**WHAT TO DO**. Search the entries for the string "RefreshButton" and give the number of lines that hold it, nothing more.

**TASK INPUTS**.
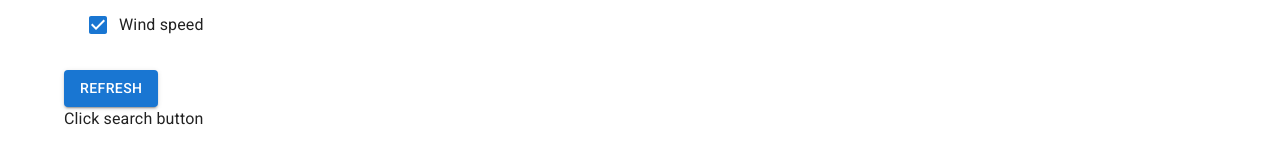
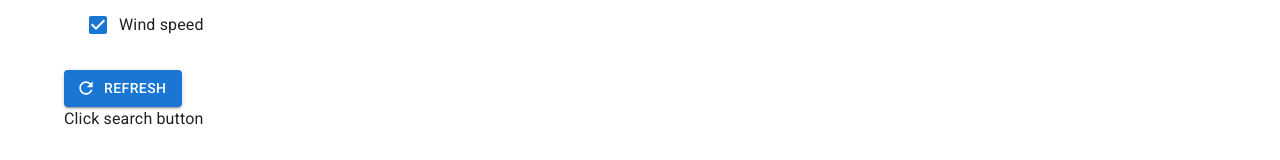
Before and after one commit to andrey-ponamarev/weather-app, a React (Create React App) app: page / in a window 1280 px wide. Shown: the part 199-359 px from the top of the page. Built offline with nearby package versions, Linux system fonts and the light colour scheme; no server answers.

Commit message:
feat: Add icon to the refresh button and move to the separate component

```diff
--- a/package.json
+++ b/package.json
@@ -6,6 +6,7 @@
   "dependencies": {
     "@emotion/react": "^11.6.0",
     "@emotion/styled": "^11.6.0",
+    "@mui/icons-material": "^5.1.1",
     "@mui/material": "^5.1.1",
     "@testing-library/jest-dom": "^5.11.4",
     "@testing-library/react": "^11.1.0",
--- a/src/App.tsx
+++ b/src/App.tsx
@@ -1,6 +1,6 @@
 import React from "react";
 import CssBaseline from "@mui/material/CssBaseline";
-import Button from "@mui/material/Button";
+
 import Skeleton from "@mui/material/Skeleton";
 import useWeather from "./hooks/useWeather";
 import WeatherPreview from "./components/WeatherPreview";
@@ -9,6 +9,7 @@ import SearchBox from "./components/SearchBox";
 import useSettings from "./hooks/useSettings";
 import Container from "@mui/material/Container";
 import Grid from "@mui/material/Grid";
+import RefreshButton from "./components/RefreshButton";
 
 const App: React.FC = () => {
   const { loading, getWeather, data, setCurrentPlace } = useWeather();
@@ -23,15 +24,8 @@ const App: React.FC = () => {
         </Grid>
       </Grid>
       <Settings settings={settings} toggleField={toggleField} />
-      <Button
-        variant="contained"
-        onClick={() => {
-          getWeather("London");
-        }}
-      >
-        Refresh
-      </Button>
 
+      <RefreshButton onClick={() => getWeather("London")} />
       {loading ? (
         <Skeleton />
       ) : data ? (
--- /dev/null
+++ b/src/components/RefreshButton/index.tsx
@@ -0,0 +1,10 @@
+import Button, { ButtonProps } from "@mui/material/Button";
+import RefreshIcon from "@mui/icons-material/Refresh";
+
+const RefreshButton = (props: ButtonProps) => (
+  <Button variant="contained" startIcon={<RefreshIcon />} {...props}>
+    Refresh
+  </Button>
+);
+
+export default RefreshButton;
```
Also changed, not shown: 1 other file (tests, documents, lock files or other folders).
* * *
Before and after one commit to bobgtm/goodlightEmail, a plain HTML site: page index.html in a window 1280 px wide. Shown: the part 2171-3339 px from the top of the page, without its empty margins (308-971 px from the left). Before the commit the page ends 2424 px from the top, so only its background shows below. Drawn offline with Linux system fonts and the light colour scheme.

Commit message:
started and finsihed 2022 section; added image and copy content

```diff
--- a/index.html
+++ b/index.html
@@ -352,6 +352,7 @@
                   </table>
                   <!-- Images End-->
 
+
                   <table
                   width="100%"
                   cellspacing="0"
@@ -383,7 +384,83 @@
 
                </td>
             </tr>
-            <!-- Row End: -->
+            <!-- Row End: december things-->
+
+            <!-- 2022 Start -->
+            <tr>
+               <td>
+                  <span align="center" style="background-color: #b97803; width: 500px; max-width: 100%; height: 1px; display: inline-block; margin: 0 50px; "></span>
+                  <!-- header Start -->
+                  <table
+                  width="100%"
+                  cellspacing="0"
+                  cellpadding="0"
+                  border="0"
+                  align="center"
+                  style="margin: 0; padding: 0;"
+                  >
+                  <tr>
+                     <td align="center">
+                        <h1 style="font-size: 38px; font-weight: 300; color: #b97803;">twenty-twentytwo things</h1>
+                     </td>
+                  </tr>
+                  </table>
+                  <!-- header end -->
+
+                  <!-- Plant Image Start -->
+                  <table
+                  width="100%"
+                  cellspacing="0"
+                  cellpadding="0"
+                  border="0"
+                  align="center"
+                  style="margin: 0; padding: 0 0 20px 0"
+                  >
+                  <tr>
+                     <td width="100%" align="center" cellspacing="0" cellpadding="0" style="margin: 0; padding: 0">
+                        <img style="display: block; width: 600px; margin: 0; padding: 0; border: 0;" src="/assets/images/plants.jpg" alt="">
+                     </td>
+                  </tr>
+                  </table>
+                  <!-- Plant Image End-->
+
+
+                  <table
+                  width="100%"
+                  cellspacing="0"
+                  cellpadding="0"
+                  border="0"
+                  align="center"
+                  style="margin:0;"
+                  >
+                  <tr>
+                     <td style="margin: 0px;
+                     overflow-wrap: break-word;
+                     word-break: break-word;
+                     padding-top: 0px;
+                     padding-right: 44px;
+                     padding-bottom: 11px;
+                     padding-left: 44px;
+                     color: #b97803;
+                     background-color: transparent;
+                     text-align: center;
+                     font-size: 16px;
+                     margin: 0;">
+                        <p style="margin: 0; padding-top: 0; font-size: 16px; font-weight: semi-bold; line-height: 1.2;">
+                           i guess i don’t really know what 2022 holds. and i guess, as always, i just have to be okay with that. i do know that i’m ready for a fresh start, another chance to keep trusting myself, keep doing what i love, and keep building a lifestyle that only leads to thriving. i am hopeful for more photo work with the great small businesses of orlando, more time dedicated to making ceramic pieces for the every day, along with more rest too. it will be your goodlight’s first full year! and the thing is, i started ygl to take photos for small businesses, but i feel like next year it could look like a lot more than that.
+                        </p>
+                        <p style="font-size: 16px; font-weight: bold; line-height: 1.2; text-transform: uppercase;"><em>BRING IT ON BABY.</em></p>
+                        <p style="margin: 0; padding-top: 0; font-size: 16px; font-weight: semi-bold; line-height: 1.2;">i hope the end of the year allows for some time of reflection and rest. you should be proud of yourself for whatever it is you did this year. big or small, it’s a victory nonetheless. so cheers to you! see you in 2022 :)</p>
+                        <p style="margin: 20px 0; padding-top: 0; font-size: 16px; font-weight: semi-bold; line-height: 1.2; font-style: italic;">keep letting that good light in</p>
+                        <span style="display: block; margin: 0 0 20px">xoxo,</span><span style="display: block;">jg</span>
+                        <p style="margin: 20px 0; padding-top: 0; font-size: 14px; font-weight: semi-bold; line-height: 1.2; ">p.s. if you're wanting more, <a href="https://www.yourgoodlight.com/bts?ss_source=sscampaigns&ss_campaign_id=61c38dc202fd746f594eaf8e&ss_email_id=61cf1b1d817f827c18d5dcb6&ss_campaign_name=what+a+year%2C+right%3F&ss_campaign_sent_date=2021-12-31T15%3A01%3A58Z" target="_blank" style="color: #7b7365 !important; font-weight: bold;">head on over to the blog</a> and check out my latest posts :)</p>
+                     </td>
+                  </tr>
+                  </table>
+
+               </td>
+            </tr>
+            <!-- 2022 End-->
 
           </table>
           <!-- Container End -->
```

**ANSWER SECTION**. 5